(Excerpts from a dataset)
──────────

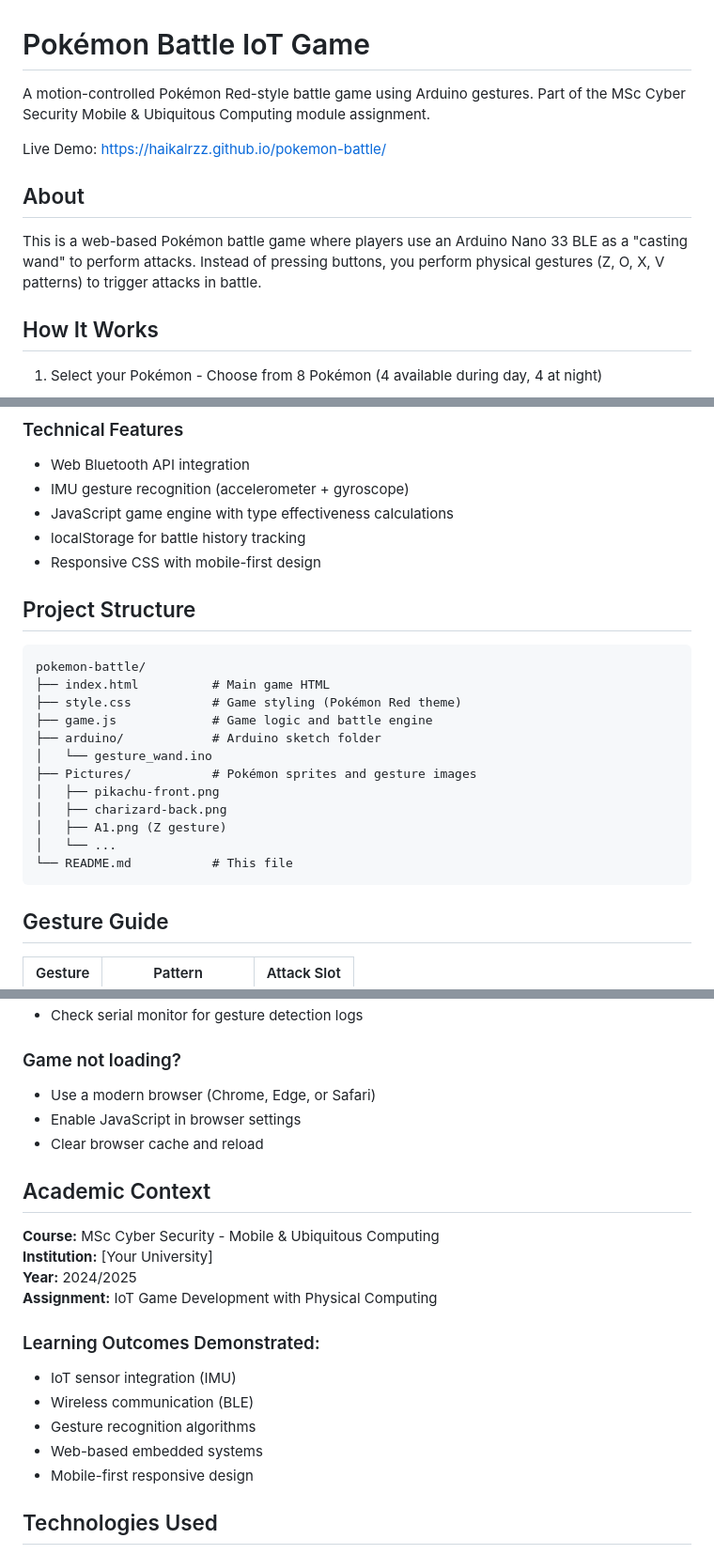
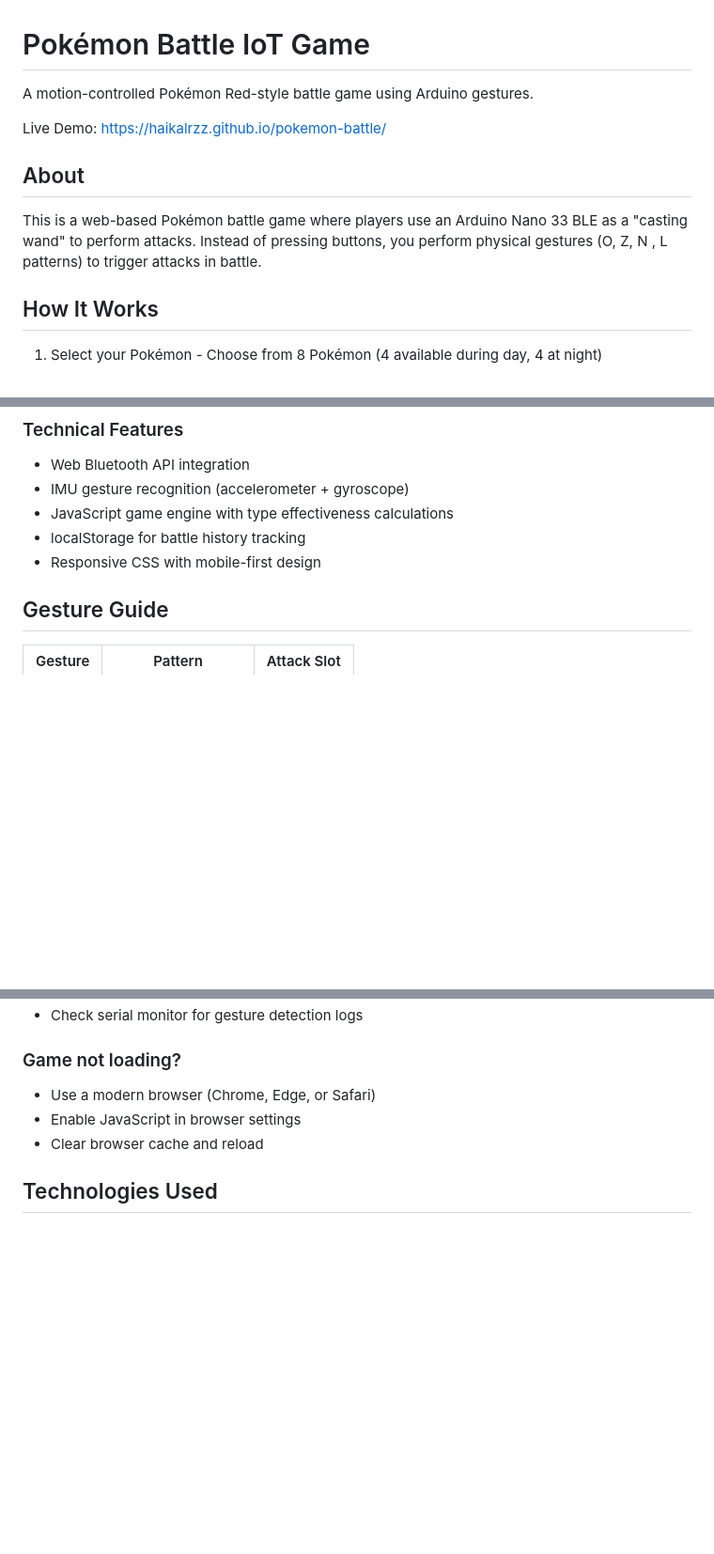
Before and after one commit to Haikalrzz/pokemon-battle, a Markdown page: README.md, 3 parts joined by grey strips. Shown at 94% size. Drawn GitHub-style; blank space fills up the shorter version.

````diff
--- a/README.md
+++ b/README.md
@@ -1,12 +1,12 @@
 # Pokémon Battle IoT Game
 
-A motion-controlled Pokémon Red-style battle game using Arduino gestures. Part of the MSc Cyber Security Mobile & Ubiquitous Computing module assignment.
+A motion-controlled Pokémon Red-style battle game using Arduino gestures.
 
 Live Demo: https://haikalrzz.github.io/pokemon-battle/
 
 ## About
 
-This is a web-based Pokémon battle game where players use an Arduino Nano 33 BLE as a "casting wand" to perform attacks. Instead of pressing buttons, you perform physical gestures (Z, O, X, V patterns) to trigger attacks in battle.
+This is a web-based Pokémon battle game where players use an Arduino Nano 33 BLE as a "casting wand" to perform attacks. Instead of pressing buttons, you perform physical gestures (O, Z, N , L patterns) to trigger attacks in battle.
 
 ## How It Works
 
@@ -75,22 +75,7 @@ This is a web-based Pokémon battle game where players use an Arduino Nano 33 BL
 - localStorage for battle history tracking
 - Responsive CSS with mobile-first design
 
-## Project Structure
 
-```
-pokemon-battle/
-├── index.html          # Main game HTML
-├── style.css           # Game styling (Pokémon Red theme)
-├── game.js             # Game logic and battle engine
-├── arduino/            # Arduino sketch folder
-│   └── gesture_wand.ino
-├── Pictures/           # Pokémon sprites and gesture images
-│   ├── pikachu-front.png
-│   ├── charizard-back.png
-│   ├── A1.png (Z gesture)
-│   └── ...
-└── README.md           # This file
-```
 
 ## Gesture Guide
 
@@ -119,20 +104,6 @@ pokemon-battle/
 - Enable JavaScript in browser settings
 - Clear browser cache and reload
 
-## Academic Context
-
-**Course:** MSc Cyber Security - Mobile & Ubiquitous Computing
-**Institution:** [Your University]
-**Year:** 2024/2025
-**Assignment:** IoT Game Development with Physical Computing
-
-### Learning Outcomes Demonstrated:
-- IoT sensor integration (IMU)
-- Wireless communication (BLE)
-- Gesture recognition algorithms
-- Web-based embedded systems
-- Mobile-first responsive design
-
 ## Technologies Used
 
 - Frontend: HTML5, CSS3, JavaScript (ES6+)
````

──────────

> Your goal: Retype the data above as given, letting no picture into the copy.

> Written solution:
Before and after one commit to Haikalrzz/pokemon-battle, a Markdown page: README.md, 3 parts joined by grey strips. Shown at 94% size. Drawn GitHub-style; blank space fills up the shorter version.

````diff
--- a/README.md
+++ b/README.md
@@ -1,12 +1,12 @@
 # Pokémon Battle IoT Game
 
-A motion-controlled Pokémon Red-style battle game using Arduino gestures. Part of the MSc Cyber Security Mobile & Ubiquitous Computing module assignment.
+A motion-controlled Pokémon Red-style battle game using Arduino gestures.
 
 Live Demo: https://haikalrzz.github.io/pokemon-battle/
 
 ## About
 
-This is a web-based Pokémon battle game where players use an Arduino Nano 33 BLE as a "casting wand" to perform attacks. Instead of pressing buttons, you perform physical gestures (Z, O, X, V patterns) to trigger attacks in battle.
+This is a web-based Pokémon battle game where players use an Arduino Nano 33 BLE as a "casting wand" to perform attacks. Instead of pressing buttons, you perform physical gestures (O, Z, N , L patterns) to trigger attacks in battle.
 
 ## How It Works
 
@@ -75,22 +75,7 @@ This is a web-based Pokémon battle game where players use an Arduino Nano 33 BL
 - localStorage for battle history tracking
 - Responsive CSS with mobile-first design
 
-## Project Structure
 
-```
-pokemon-battle/
-├── index.html          # Main game HTML
-├── style.css           # Game styling (Pokémon Red theme)
-├── game.js             # Game logic and battle engine
-├── arduino/            # Arduino sketch folder
-│   └── gesture_wand.ino
-├── Pictures/           # Pokémon sprites and gesture images
-│   ├── pikachu-front.png
-│   ├── charizard-back.png
-│   ├── A1.png (Z gesture)
-│   └── ...
-└── README.md           # This file
-```
 
 ## Gesture Guide
 
@@ -119,20 +104,6 @@ pokemon-battle/
 - Enable JavaScript in browser settings
 - Clear browser cache and reload
 
-## Academic Context
-
-**Course:** MSc Cyber Security - Mobile & Ubiquitous Computing
-**Institution:** [Your University]
-**Year:** 2024/2025
-**Assignment:** IoT Game Development with Physical Computing
-
-### Learning Outcomes Demonstrated:
-- IoT sensor integration (IMU)
-- Wireless communication (BLE)
-- Gesture recognition algorithms
-- Web-based embedded systems
-- Mobile-first responsive design
-
 ## Technologies Used
 
 - Frontend: HTML5, CSS3, JavaScript (ES6+)
````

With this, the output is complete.